**EXERCISE OBJECTIVE**
Pictures do not belong in the copy, so please give every entry below again exactly.

**TASK DATA**
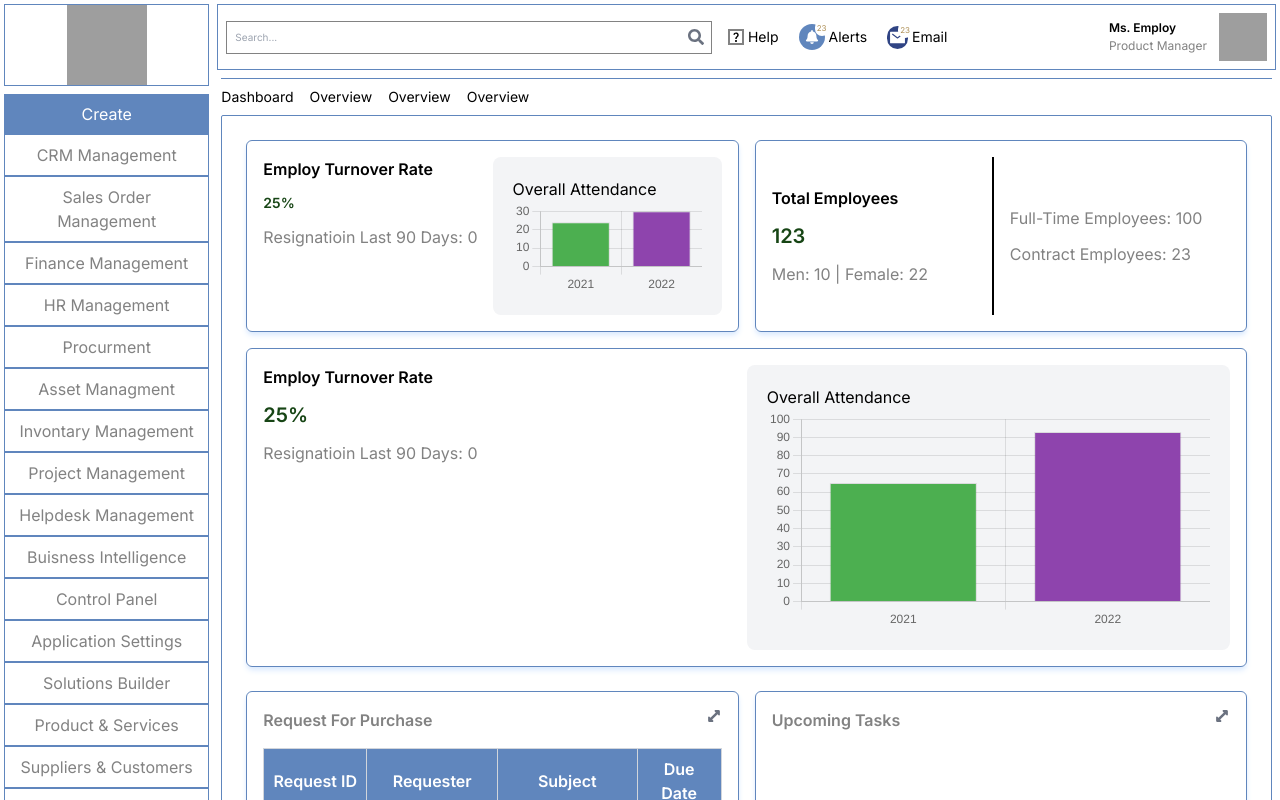
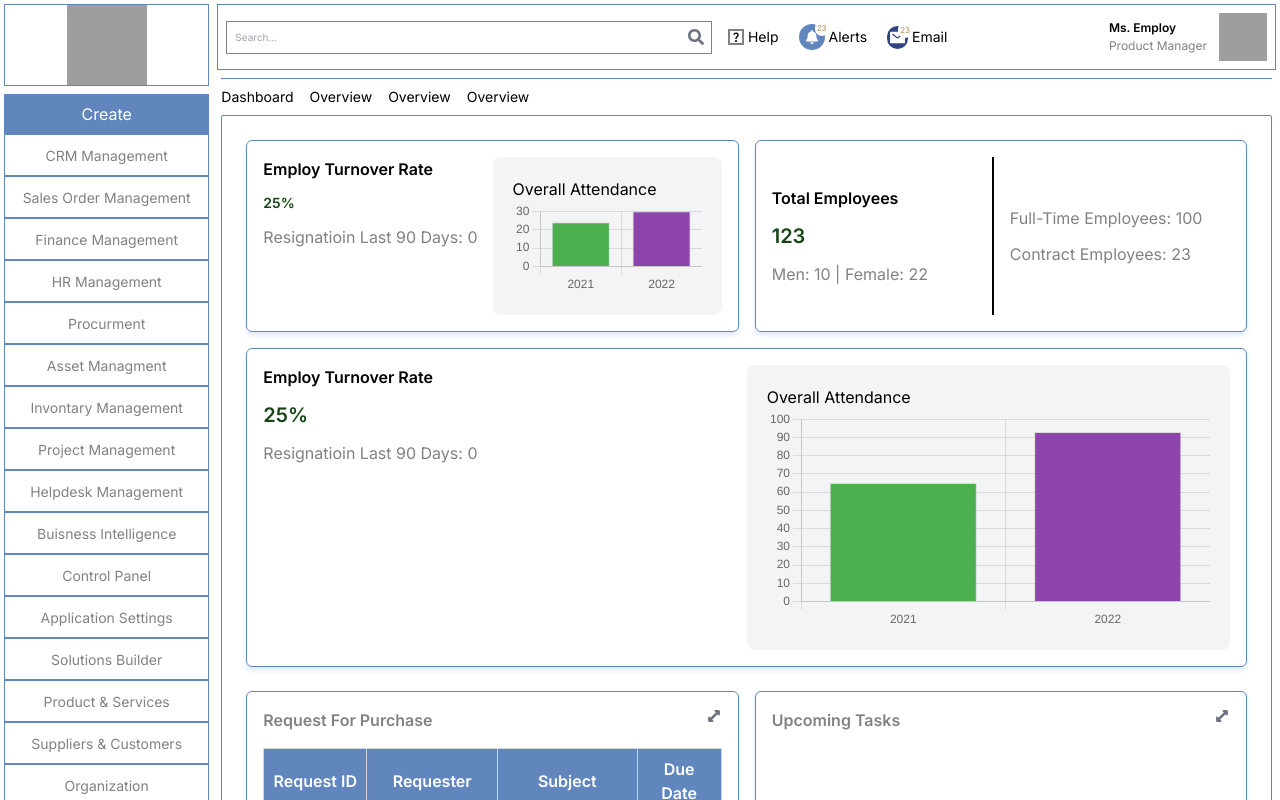
Before and after one commit to NAZIMUDHEEN267/Lifisin_task, a React (Vite) app: page / in a window 1280 px wide. Shown: the top 800 px of the page. Built offline with nearby package versions, Linux system fonts and the light colour scheme; grey boxes are pictures that could not be loaded.

Commit message:
code updated

```diff
--- a/index.html
+++ b/index.html
@@ -5,7 +5,7 @@
     <link rel="icon" type="image/svg+xml" href="/vite.svg" />
     <meta name="viewport" content="width=device-width, initial-scale=1.0" />
     <link href="https://fonts.googleapis.com/css2?family=Inter:wght@400;600&family=Roboto:wght@400;500&display=swap" rel="stylesheet">
-    <title>Vite + React + TS</title>
+    <title>Lifisin Task</title>
   </head>
   <body>
     <div id="root"></div>
--- a/package.json
+++ b/package.json
@@ -7,10 +7,12 @@
     "dev": "vite",
     "build": "tsc -b && vite build",
     "lint": "eslint .",
-    "preview": "vite preview"
+    "preview": "vite preview",
+    "page": "gh-pages -d dist"
   },
   "dependencies": {
     "chart.js": "^4.4.6",
+    "gh-pages": "^6.2.0",
     "react": "^18.3.1",
     "react-chartjs-2": "^5.2.0",
     "react-dom": "^18.3.1",
--- a/src/Components/SideBar.tsx
+++ b/src/Components/SideBar.tsx
@@ -1,7 +1,9 @@
+import { useCallback, useEffect, useState } from "react";
 import { TbGridDots } from "react-icons/tb";
 import { Link } from "react-router-dom";
 
 function Sidebar() {
+
   const data: Array<string> = [
     "CRM Management",
     "Sales Order Management",
@@ -22,7 +24,7 @@ function Sidebar() {
   ];
 
   return (
-    <div className="fixed w-2/12 text-white p-1">
+    <div className="w-2/12 text-white top-0 scroll-auto p-1">
       <div className="border-[1px] border-light_blue justify-center items-center mb-2">
         <img
           src="https://static.vecteezy.com/system/resources/previews/002/718/130/non_2x/cityscape-color-abstract-free-vector.jpg"
@@ -33,7 +35,7 @@ function Sidebar() {
         <li className="bg-light_blue text-center p-2">Create</li>
         {data?.map((item) => (
           <li className="text-center p-2 border-[1px] border-light_blue">
-            <Link to="/" className="text-text hover:text-black">
+            <Link to="/" className="text-text text-[10px] xl:text-sm hover:text-black">
               {item}
             </Link>
           </li>
@@ -42,7 +44,7 @@ function Sidebar() {
 
       <div className="flex items-center gap-2  border-[1px] border-light_blue  pt-4">
         <TbGridDots className="text-light_blue" />
-          <Link to="/" className="text-light_blue text-sm hover:text-dark_blue">
+          <Link to="/" className="text-light_blue text-[12px] xl:text-sm hover:text-dark_blue">
             {"More Items"}
           </Link>
       </div>
--- a/src/Screens/DashBoard.tsx
+++ b/src/Screens/DashBoard.tsx
@@ -1,5 +1,5 @@
 import { FaArrowsAltV } from "react-icons/fa";
-import ChartBox from "@/Components/ChartBox";
+import ChartBox from "../Components/ChartBox";
 import {
   Chart as ChartJS,
   CategoryScale,
--- a/src/Screens/NotFound.tsx
+++ b/src/Screens/NotFound.tsx
@@ -1,4 +1,3 @@
-import React from 'react';
 
 const NotFound = () => {
   return (
--- a/src/routes/Layout.tsx
+++ b/src/routes/Layout.tsx
@@ -1,6 +1,6 @@
-import Navbar from "@/Components/Navbar";
+import Navbar from "../Components/Navbar";
 import { Outlet } from "react-router-dom";
-import Sidebar from "@/Components/SideBar";
+import Sidebar from "../Components/SideBar";
 
 function Layout() {
   return (
--- a/src/routes/index.tsx
+++ b/src/routes/index.tsx
@@ -1,8 +1,8 @@
 import { Route, Routes } from "react-router-dom";
 
-import DashBoard from "@/Screens/DashBoard";
+import DashBoard from "../Screens/DashBoard";
 import Layout from "./Layout";
-import NotFound from "@/Screens/NotFound";
+import NotFound from "../Screens/NotFound";
 
 function Router() {
   return (
```
Also changed, not shown: 1 other file (tests, documents, lock files or other folders).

**TASK ANSWER**
Before and after one commit to NAZIMUDHEEN267/Lifisin_task, a React (Vite) app: page / in a window 1280 px wide. Shown: the top 800 px of the page. Built offline with nearby package versions, Linux system fonts and the light colour scheme; grey boxes are pictures that could not be loaded.

Commit message:
code updated

```diff
--- a/index.html
+++ b/index.html
@@ -5,7 +5,7 @@
     <link rel="icon" type="image/svg+xml" href="/vite.svg" />
     <meta name="viewport" content="width=device-width, initial-scale=1.0" />
     <link href="https://fonts.googleapis.com/css2?family=Inter:wght@400;600&family=Roboto:wght@400;500&display=swap" rel="stylesheet">
-    <title>Vite + React + TS</title>
+    <title>Lifisin Task</title>
   </head>
   <body>
     <div id="root"></div>
--- a/package.json
+++ b/package.json
@@ -7,10 +7,12 @@
     "dev": "vite",
     "build": "tsc -b && vite build",
     "lint": "eslint .",
-    "preview": "vite preview"
+    "preview": "vite preview",
+    "page": "gh-pages -d dist"
   },
   "dependencies": {
     "chart.js": "^4.4.6",
+    "gh-pages": "^6.2.0",
     "react": "^18.3.1",
     "react-chartjs-2": "^5.2.0",
     "react-dom": "^18.3.1",
--- a/src/Components/SideBar.tsx
+++ b/src/Components/SideBar.tsx
@@ -1,7 +1,9 @@
+import { useCallback, useEffect, useState } from "react";
 import { TbGridDots } from "react-icons/tb";
 import { Link } from "react-router-dom";
 
 function Sidebar() {
+
   const data: Array<string> = [
     "CRM Management",
     "Sales Order Management",
@@ -22,7 +24,7 @@ function Sidebar() {
   ];
 
   return (
-    <div className="fixed w-2/12 text-white p-1">
+    <div className="w-2/12 text-white top-0 scroll-auto p-1">
       <div className="border-[1px] border-light_blue justify-center items-center mb-2">
         <img
           src="https://static.vecteezy.com/system/resources/previews/002/718/130/non_2x/cityscape-color-abstract-free-vector.jpg"
@@ -33,7 +35,7 @@ function Sidebar() {
         <li className="bg-light_blue text-center p-2">Create</li>
         {data?.map((item) => (
           <li className="text-center p-2 border-[1px] border-light_blue">
-            <Link to="/" className="text-text hover:text-black">
+            <Link to="/" className="text-text text-[10px] xl:text-sm hover:text-black">
               {item}
             </Link>
           </li>
@@ -42,7 +44,7 @@ function Sidebar() {
 
       <div className="flex items-center gap-2  border-[1px] border-light_blue  pt-4">
         <TbGridDots className="text-light_blue" />
-          <Link to="/" className="text-light_blue text-sm hover:text-dark_blue">
+          <Link to="/" className="text-light_blue text-[12px] xl:text-sm hover:text-dark_blue">
             {"More Items"}
           </Link>
       </div>
--- a/src/Screens/DashBoard.tsx
+++ b/src/Screens/DashBoard.tsx
@@ -1,5 +1,5 @@
 import { FaArrowsAltV } from "react-icons/fa";
-import ChartBox from "@/Components/ChartBox";
+import ChartBox from "../Components/ChartBox";
 import {
   Chart as ChartJS,
   CategoryScale,
--- a/src/Screens/NotFound.tsx
+++ b/src/Screens/NotFound.tsx
@@ -1,4 +1,3 @@
-import React from 'react';
 
 const NotFound = () => {
   return (
--- a/src/routes/Layout.tsx
+++ b/src/routes/Layout.tsx
@@ -1,6 +1,6 @@
-import Navbar from "@/Components/Navbar";
+import Navbar from "../Components/Navbar";
 import { Outlet } from "react-router-dom";
-import Sidebar from "@/Components/SideBar";
+import Sidebar from "../Components/SideBar";
 
 function Layout() {
   return (
--- a/src/routes/index.tsx
+++ b/src/routes/index.tsx
@@ -1,8 +1,8 @@
 import { Route, Routes } from "react-router-dom";
 
-import DashBoard from "@/Screens/DashBoard";
+import DashBoard from "../Screens/DashBoard";
 import Layout from "./Layout";
-import NotFound from "@/Screens/NotFound";
+import NotFound from "../Screens/NotFound";
 
 function Router() {
   return (
```
Also changed, not shown: 1 other file (tests, documents, lock files or other folders).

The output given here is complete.